-------- WORKING DATA --------
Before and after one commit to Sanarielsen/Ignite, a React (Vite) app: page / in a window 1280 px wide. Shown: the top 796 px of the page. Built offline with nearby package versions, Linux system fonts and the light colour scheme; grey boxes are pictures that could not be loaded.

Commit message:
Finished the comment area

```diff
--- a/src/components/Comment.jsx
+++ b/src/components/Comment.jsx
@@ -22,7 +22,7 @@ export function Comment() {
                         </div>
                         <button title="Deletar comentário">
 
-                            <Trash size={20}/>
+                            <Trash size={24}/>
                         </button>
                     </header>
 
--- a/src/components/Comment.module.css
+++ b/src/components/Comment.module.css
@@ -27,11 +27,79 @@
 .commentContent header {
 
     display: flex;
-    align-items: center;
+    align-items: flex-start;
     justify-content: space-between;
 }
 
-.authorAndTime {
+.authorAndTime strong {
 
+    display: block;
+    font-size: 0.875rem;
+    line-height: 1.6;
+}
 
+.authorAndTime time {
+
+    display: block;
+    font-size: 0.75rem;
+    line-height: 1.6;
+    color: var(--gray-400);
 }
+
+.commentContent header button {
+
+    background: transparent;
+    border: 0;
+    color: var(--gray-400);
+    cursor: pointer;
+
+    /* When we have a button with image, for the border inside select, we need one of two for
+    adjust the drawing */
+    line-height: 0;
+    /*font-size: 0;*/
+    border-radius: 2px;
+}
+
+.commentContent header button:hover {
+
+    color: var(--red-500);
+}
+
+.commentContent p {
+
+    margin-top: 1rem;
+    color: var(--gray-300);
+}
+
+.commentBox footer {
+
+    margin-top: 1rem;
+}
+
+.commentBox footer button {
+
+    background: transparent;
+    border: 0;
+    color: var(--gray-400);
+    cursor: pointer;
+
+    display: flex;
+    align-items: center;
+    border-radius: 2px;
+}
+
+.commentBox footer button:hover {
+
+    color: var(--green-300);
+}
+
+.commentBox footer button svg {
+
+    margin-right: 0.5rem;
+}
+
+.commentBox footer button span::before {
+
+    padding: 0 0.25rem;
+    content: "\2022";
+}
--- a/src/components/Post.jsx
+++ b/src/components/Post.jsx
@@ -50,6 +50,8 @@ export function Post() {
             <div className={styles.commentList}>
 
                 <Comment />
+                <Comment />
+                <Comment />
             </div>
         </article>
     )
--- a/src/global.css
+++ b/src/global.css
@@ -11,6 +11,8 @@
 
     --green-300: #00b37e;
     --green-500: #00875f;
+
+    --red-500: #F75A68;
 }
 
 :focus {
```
--------
Look through the records above for the string "align", then copy every line that has it.

**RESPONSE TO THE TASK:**
-    align-items: center;
+    align-items: flex-start;
+    align-items: center;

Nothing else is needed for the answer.